Problem to solve: Below are some records; find each line that carries the word "Validate" and copy it.
=== Records to use ===
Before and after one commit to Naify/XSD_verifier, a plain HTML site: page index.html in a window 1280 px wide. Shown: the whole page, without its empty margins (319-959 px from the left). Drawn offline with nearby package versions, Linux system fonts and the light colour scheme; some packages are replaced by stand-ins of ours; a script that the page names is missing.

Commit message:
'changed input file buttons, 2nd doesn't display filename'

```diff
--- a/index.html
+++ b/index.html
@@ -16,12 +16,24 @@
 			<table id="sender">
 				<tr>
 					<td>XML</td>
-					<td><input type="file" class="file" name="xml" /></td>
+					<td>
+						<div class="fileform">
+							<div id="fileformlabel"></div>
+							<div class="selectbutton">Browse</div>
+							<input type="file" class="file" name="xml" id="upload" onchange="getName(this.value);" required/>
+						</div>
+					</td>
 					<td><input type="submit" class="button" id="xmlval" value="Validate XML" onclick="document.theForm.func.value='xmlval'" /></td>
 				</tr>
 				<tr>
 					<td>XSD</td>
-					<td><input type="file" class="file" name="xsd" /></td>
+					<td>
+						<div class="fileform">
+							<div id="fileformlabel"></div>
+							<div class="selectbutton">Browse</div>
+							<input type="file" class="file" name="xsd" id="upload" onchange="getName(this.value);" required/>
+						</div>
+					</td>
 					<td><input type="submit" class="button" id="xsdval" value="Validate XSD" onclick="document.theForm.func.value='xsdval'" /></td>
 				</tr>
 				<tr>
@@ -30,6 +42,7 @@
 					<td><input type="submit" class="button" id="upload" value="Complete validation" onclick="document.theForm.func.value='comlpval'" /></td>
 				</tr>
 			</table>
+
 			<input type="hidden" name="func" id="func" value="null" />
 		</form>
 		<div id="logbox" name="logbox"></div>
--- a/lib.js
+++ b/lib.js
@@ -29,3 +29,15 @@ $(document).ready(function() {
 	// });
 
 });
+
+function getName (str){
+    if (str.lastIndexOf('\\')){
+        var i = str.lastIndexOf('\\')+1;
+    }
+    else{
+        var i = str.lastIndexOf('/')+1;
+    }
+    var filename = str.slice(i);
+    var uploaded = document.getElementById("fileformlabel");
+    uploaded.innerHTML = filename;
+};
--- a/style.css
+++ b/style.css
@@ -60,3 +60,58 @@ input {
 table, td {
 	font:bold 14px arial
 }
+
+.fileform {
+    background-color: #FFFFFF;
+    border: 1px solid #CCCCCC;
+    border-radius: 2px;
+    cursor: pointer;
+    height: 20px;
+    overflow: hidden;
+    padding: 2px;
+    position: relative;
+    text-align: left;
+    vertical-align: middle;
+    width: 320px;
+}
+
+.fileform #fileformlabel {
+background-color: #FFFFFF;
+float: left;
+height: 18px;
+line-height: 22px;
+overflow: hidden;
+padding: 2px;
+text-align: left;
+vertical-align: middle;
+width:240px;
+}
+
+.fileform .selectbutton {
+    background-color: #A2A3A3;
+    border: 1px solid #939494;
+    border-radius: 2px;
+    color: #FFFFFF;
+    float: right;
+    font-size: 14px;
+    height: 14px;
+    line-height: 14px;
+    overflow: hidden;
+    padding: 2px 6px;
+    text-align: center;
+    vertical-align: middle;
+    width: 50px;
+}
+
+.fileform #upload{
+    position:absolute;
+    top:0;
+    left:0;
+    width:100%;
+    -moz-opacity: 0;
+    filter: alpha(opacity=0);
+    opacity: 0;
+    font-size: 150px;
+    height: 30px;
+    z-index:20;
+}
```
===
The answer:
 					<td><input type="submit" class="button" id="xmlval" value="Validate XML" onclick="document.theForm.func.value='xmlval'" /></td>
 					<td><input type="submit" class="button" id="xsdval" value="Validate XSD" onclick="document.theForm.func.value='xsdval'" /></td>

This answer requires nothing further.